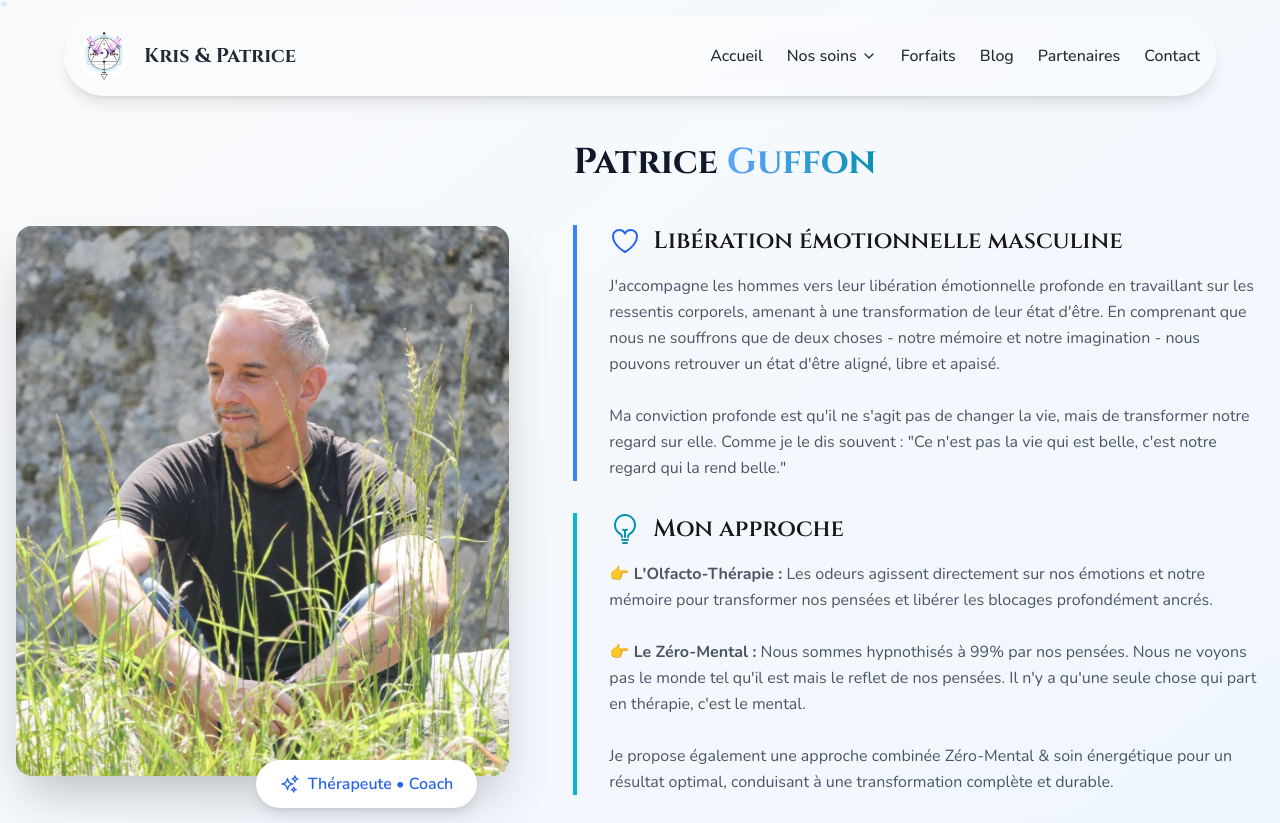
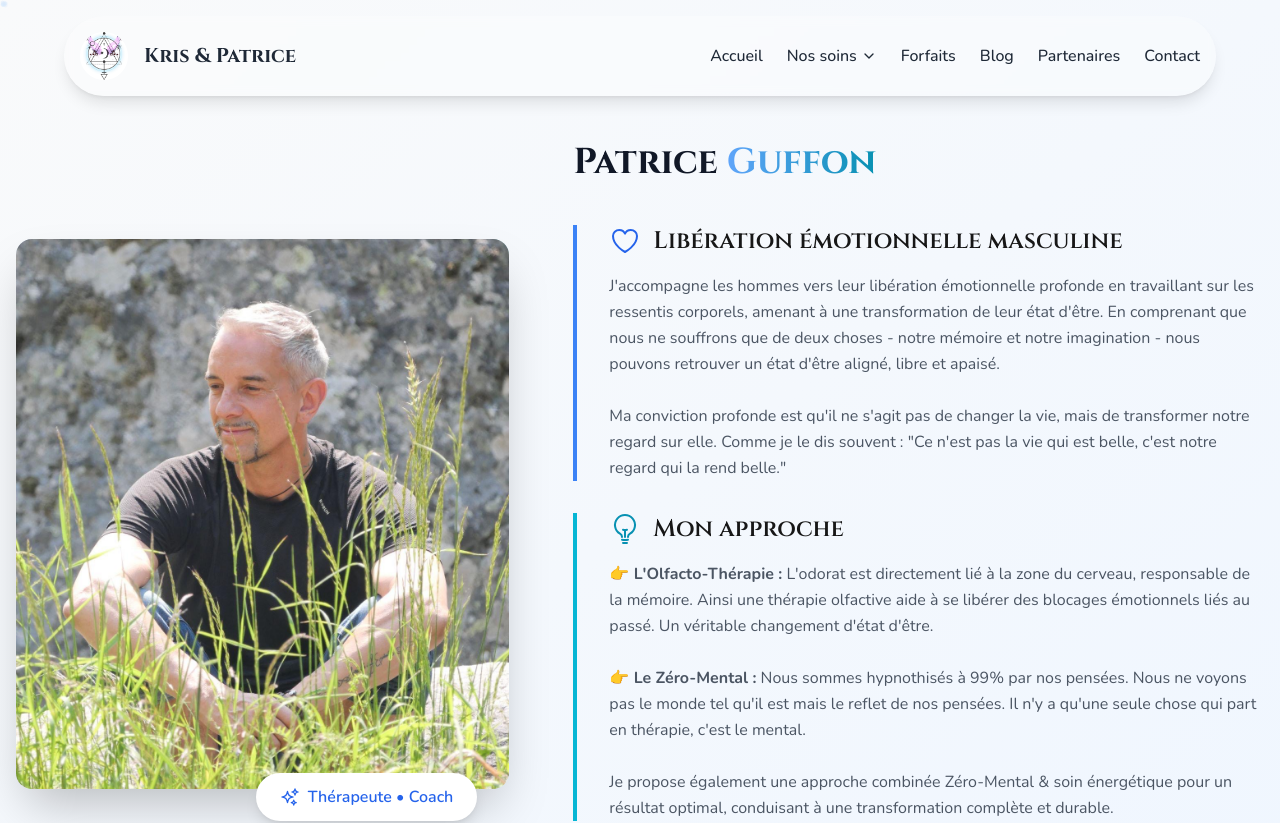
Before and after one commit to flowxt/krisnextjs, a Next.js app: page /patrice in a window 1280 px wide. Shown: the top 823 px of the page. Built offline with nearby package versions, Linux system fonts and the light colour scheme.

Commit message:
fin modif patrice

```diff
--- a/src/app/components/PatricePresentation.jsx
+++ b/src/app/components/PatricePresentation.jsx
@@ -181,7 +181,7 @@ export default function PatricePresentation() {
                   <h3 className="font-heading text-2xl font-semibold">Mon approche</h3>
                 </motion.div>
                 <p className="font-sans text-gray-600 leading-relaxed dark:text-blue-100">
-                  <strong>👉 L'Olfacto-Thérapie :</strong> Les odeurs agissent directement sur nos émotions et notre mémoire pour transformer nos pensées et libérer les blocages profondément ancrés.<br /><br />
+                  <strong>👉 L'Olfacto-Thérapie :</strong> L'odorat est directement lié à la zone du cerveau, responsable de la mémoire. Ainsi une thérapie olfactive aide à se libérer des blocages émotionnels liés au passé. Un véritable changement d'état d'être.<br /><br />
                   <strong>👉 Le Zéro-Mental :</strong> Nous sommes hypnothisés à 99% par nos pensées. Nous ne voyons pas le monde tel qu'il est mais le reflet de nos pensées. Il n'y a qu'une seule chose qui part en thérapie, c'est le mental.<br /><br />
                   Je propose également une approche combinée Zéro-Mental & soin énergétique pour un résultat optimal, conduisant à une transformation complète et durable.
                 </p>
```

- The problem
Output the material word for word, omitting its pictures.

- Result
Before and after one commit to flowxt/krisnextjs, a Next.js app: page /patrice in a window 1280 px wide. Shown: the top 823 px of the page. Built offline with nearby package versions, Linux system fonts and the light colour scheme.

Commit message:
fin modif patrice

```diff
--- a/src/app/components/PatricePresentation.jsx
+++ b/src/app/components/PatricePresentation.jsx
@@ -181,7 +181,7 @@ export default function PatricePresentation() {
                   <h3 className="font-heading text-2xl font-semibold">Mon approche</h3>
                 </motion.div>
                 <p className="font-sans text-gray-600 leading-relaxed dark:text-blue-100">
-                  <strong>👉 L'Olfacto-Thérapie :</strong> Les odeurs agissent directement sur nos émotions et notre mémoire pour transformer nos pensées et libérer les blocages profondément ancrés.<br /><br />
+                  <strong>👉 L'Olfacto-Thérapie :</strong> L'odorat est directement lié à la zone du cerveau, responsable de la mémoire. Ainsi une thérapie olfactive aide à se libérer des blocages émotionnels liés au passé. Un véritable changement d'état d'être.<br /><br />
                   <strong>👉 Le Zéro-Mental :</strong> Nous sommes hypnothisés à 99% par nos pensées. Nous ne voyons pas le monde tel qu'il est mais le reflet de nos pensées. Il n'y a qu'une seule chose qui part en thérapie, c'est le mental.<br /><br />
                   Je propose également une approche combinée Zéro-Mental & soin énergétique pour un résultat optimal, conduisant à une transformation complète et durable.
                 </p>
```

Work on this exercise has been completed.